Frustrated state lawmakers discuss school funding with Valley superintendents
By Jordan Cohen
Area school superintendents complained in a meeting with state legislators Friday about the proposed cutback of $600 million in public-school funding and the money they have to pay to charter schools.
The legislators, all Democrats, did not give them much reason for optimism.
Schools “have less money than they’ve ever had,” said state Sen. Capri Cafaro of Liberty, D-32nd.
“We’re frustrated,” said state Rep. Ron Gerberry of Austintown, D-59th.
Gerberry and Cafaro, along with state Sen. Joseph Schiavoni of Boardman, D-33rd, and state Rep. John Patterson of Jefferson, D-99th, were invited to discuss the state of school funding by the Trumbull County Educational Service Center, which has quarterly meetings with the legislators.
One issue upsetting the superintendents is money their districts have to pay to charter schools that take their students.
“I get [$3,400] from the state for each student, but if that student goes to a charter school, I have to write a check for nearly $9,000,” complained Robert Wilson, Lakeview superintendent. “We’re paying out $300,000 a year to those schools who don’t even have the same standards we do.”
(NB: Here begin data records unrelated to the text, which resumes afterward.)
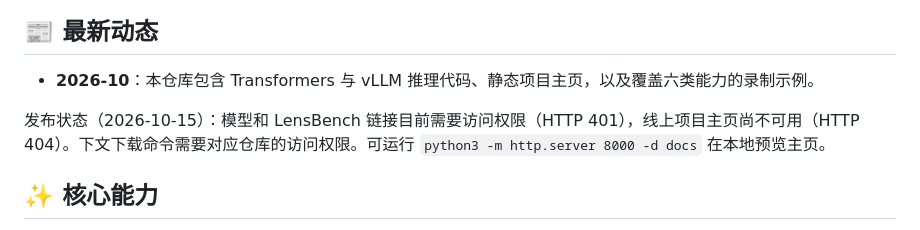
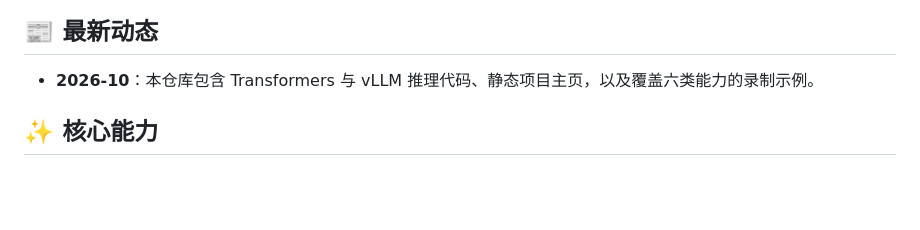
Before and after one commit to SeerRay-Lab/Xiaomi-Lens-0, a Markdown page: README_CN.md, the part around the change. Rendered like a GitHub page; blank space fills up the shorter version.

```diff
--- a/README_CN.md
+++ b/README_CN.md
@@ -25,8 +25,6 @@ Xiaomi-Lens-0 是一个 4B 多模态大语言模型，通过像素级监督学
 ## 📰 最新动态
 
 - **2026-10**：本仓库包含 Transformers 与 vLLM 推理代码、静态项目主页，以及覆盖六类能力的录制示例。
-
-发布状态（2026-10-15）：模型和 LensBench 链接目前需要访问权限（HTTP 401），线上项目主页尚不可用（HTTP 404）。下文下载命令需要对应仓库的访问权限。可运行 `python3 -m http.server 8000 -d docs` 在本地预览主页。
 
 ## ✨ 核心能力
 
```
Also changed, not shown: README.md (+0 -2 lines).
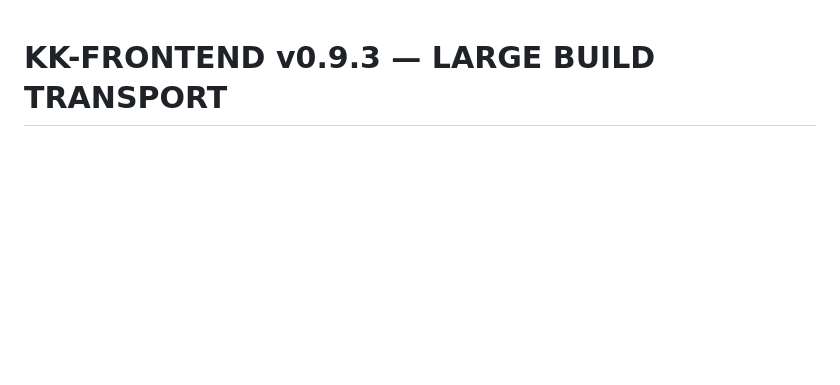
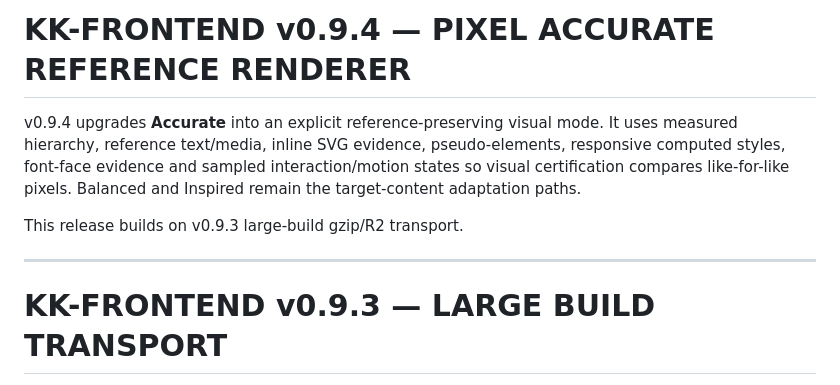
Before and after one commit to jbrhdigitalsolutions-blip/KK-FRONTEND, a Markdown page: README.md, the part around the change. Rendered like a GitHub page; blank space fills up the shorter version.

Commit message:
docs: document v0.9.4 Pixel Accurate renderer

```diff
--- a/README.md
+++ b/README.md
@@ -1,3 +1,11 @@
+# KK-FRONTEND v0.9.4 — PIXEL ACCURATE REFERENCE RENDERER
+
+v0.9.4 upgrades **Accurate** into an explicit reference-preserving visual mode. It uses measured hierarchy, reference text/media, inline SVG evidence, pseudo-elements, responsive computed styles, font-face evidence and sampled interaction/motion states so visual certification compares like-for-like pixels. Balanced and Inspired remain the target-content adaptation paths.
+
+This release builds on v0.9.3 large-build gzip/R2 transport.
+
+---
+
 # KK-FRONTEND v0.9.3 — LARGE BUILD TRANSPORT
 
 v0.9.3 removes the practical Vercel Build Page ceiling for text-heavy Whole Page evidence. Requests above the direct 3.8 MB safety budget are gzip-compressed in the browser. If a payload still does not fit, KK-FRONTEND can spill it through a private Cloudflare R2 overflow transport in 2 MB chunks. Oversized ZIP responses can also be downloaded through a short-lived R2 presigned URL.
```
Wilson said the reason for the disparity is that the state requires the schools to cover other costs such as local funding in addition to the money received from the state. He said Trumbull school districts pay more than $11 million yearly to charter schools when students transfer.
Another point of contention is that charter schools do not have the account-ability required of public schools — an issue the Democratic legislators said they have unsuccessfully attempted to change.
“There’s no transparency, and that’s the way [Republicans] like it,” Gerberry said.
Several school superintendents said the proposed cutbacks will make their operations nearly unsustainable.
“We’ve had no new money since 1991, and people don’t seem interested in supporting our levy,” said Paul Woodard, Newton Falls superintendent. “It’s deteriorating our education across the board.”
Schiavoni said he did not want the meeting to turn into “Republican bashing,” and hoped that there could be an “opportunity for compromise.” He noted that Kasich asked for “reasonable alternatives” to his budget plan when the governor spoke in Boardman on Thursday.
Gerberry said he didn’t think the governor means it.
“That’s bull ... ” said a visibly angry Gerberry. “He wants to expand charter schools and vouchers, and dismantle public education.”
Charter schools and state cutbacks were not the only issues upsetting the superintendents. LaBrae Superintendent A. J. Calderone said the state needs to address security and should not expect school employees to carry firearms.
“We need money from Columbus for armed personnel who are not teachers or janitors, but licensed officers,” Calderone said.
“The Legislature is doing an excellent job … of killing Ohio public schools,” said Larry Sherer, a Lake-view board of education member.
Patterson said that regardless of the situation, school officials need to let every legislator know how serious their situations are. “We need your help down there,” he said.